WHAT THE EXERCISE ASKS:
Whenever a line in the entries below contains "README", copy that line.

THE RECORDS:

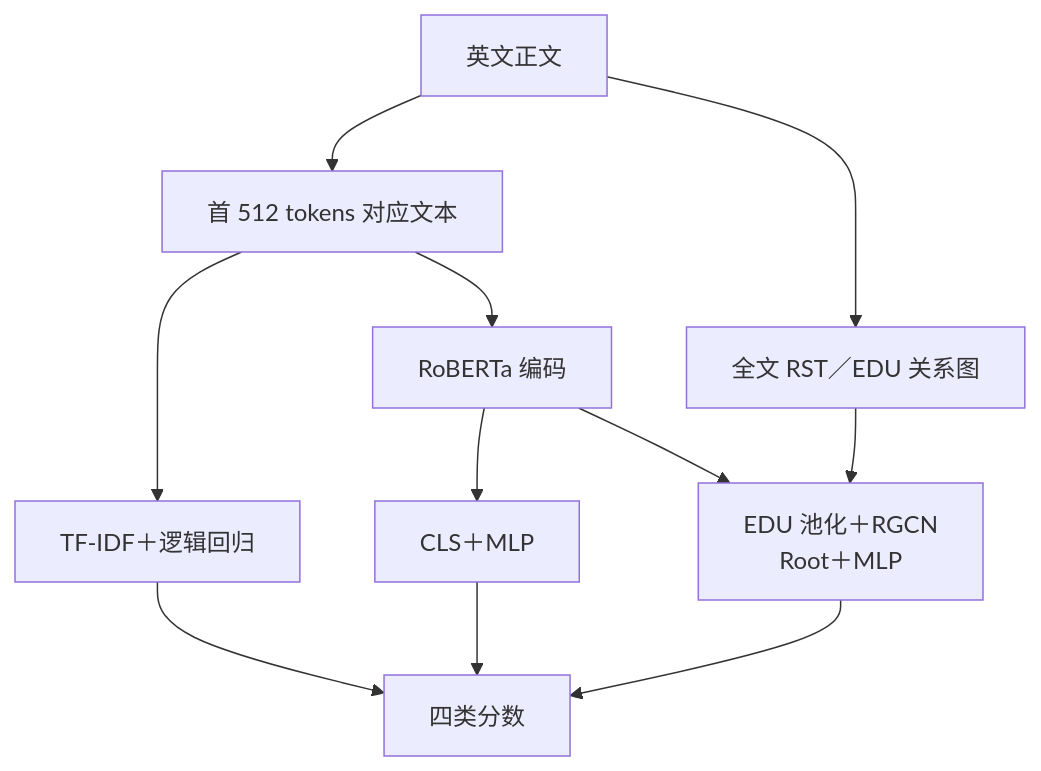
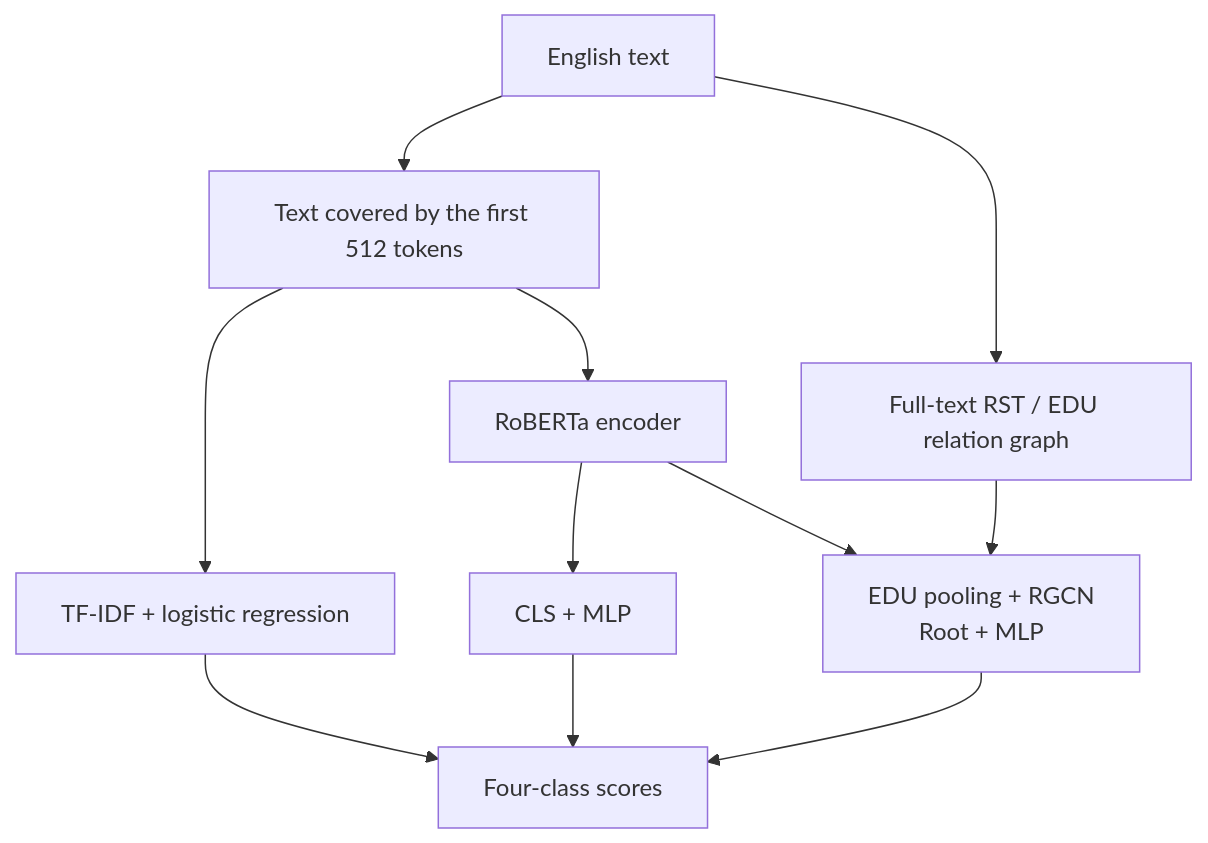
The diagram in README.md (Realsbt/ee6405-nlp-project), drawn with Mermaid before and after one commit. The commit also changed other lines of this file and 5 other files, not shown here.

````diff
--- a/README.md
+++ b/README.md
@@ -22,13 +22,13 @@
 ```mermaid
 flowchart TB
-    T["英文正文"] --> V["首 512 tokens 对应文本"]
-    V --> F["TF-IDF＋逻辑回归"]
-    V --> B["RoBERTa 编码"]
-    B --> C["CLS＋MLP"]
-    T --> G["全文 RST／EDU 关系图"]
-    B --> R["EDU 池化＋RGCN<br/>Root＋MLP"]
+    T["English text"] --> V["Text covered by the first 512 tokens"]
+    V --> F["TF-IDF + logistic regression"]
+    V --> B["RoBERTa encoder"]
+    B --> C["CLS + MLP"]
+    T --> G["Full-text RST / EDU relation graph"]
+    B --> R["EDU pooling + RGCN<br/>Root + MLP"]
     G --> R
-    F --> Y["四类分数"]
+    F --> Y["Four-class scores"]
     C --> Y
     R --> Y
 ```
````
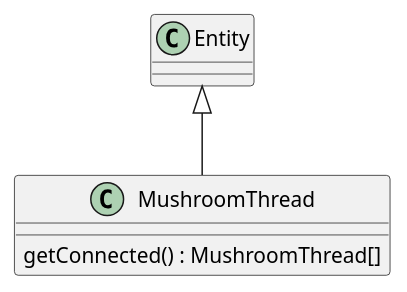
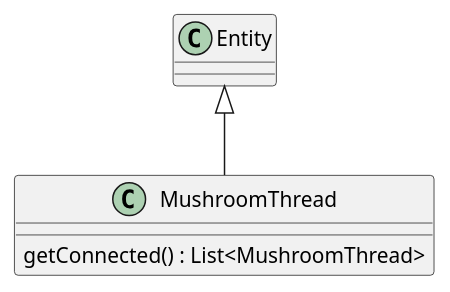
One commit to Petya-G/fungorium changed the diagram in 3/classes/mushroomThread.puml. Above: the diagram before and after it, drawn with PlantUML. The commit also changed 6 other files, not shown here.

```diff
--- a/3/classes/mushroomThread.puml
+++ b/3/classes/mushroomThread.puml
@@ -1,7 +1,7 @@
 @startuml mushroomThread
 
 Entity <|-- MushroomThread
 class MushroomThread{
-    getConnected() : MushroomThread[] 
+    getConnected() : List<MushroomThread>
 }
 @enduml
```
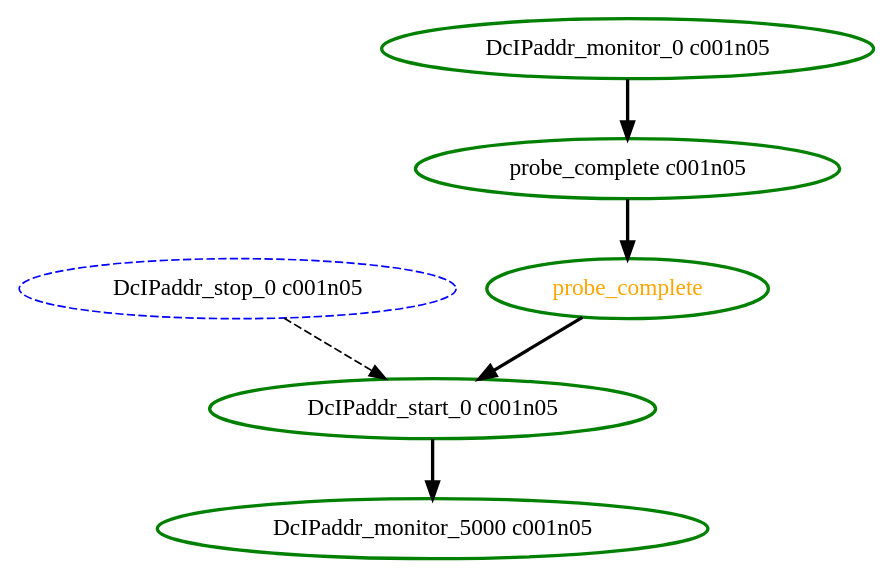
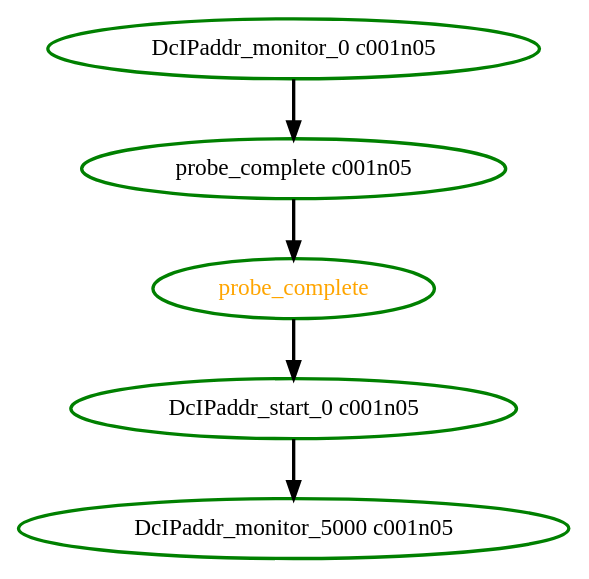
Before and after one commit to richiewen8/heartbeat: the diagram in crm/pengine/testcases/probe-1.dot, drawn with Graphviz. The commit also changed 100 other files, not shown here.

```diff
--- a/crm/pengine/testcases/probe-1.dot
+++ b/crm/pengine/testcases/probe-1.dot
@@ -1,14 +1,12 @@
 digraph "g" {
 	size = "30,30"
 "probe_complete" [ style=bold color="green" fontcolor="orange" ]
 "probe_complete c001n05" [ style=bold color="green" fontcolor="black" ]
 "DcIPaddr_monitor_0 c001n05" [ style=bold color="green" fontcolor="black" ]
-"DcIPaddr_stop_0 c001n05" [ style="dashed" color="blue" fontcolor="black" ]
 "DcIPaddr_start_0 c001n05" [ style=bold color="green" fontcolor="black" ]
 "DcIPaddr_monitor_5000 c001n05" [ style=bold color="green" fontcolor="black" ]
 "probe_complete c001n05" -> "probe_complete" [ style = bold]
 "DcIPaddr_monitor_0 c001n05" -> "probe_complete c001n05" [ style = bold]
 "probe_complete" -> "DcIPaddr_start_0 c001n05" [ style = bold]
-"DcIPaddr_stop_0 c001n05" -> "DcIPaddr_start_0 c001n05" [ style = dashed]
 "DcIPaddr_start_0 c001n05" -> "DcIPaddr_monitor_5000 c001n05" [ style = bold]
 }
```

RESPONSE BOX:
The diagram in README.md (Realsbt/ee6405-nlp-project), drawn with Mermaid before and after one commit. The commit also changed other lines of this file and 5 other files, not shown here.
--- a/README.md
+++ b/README.md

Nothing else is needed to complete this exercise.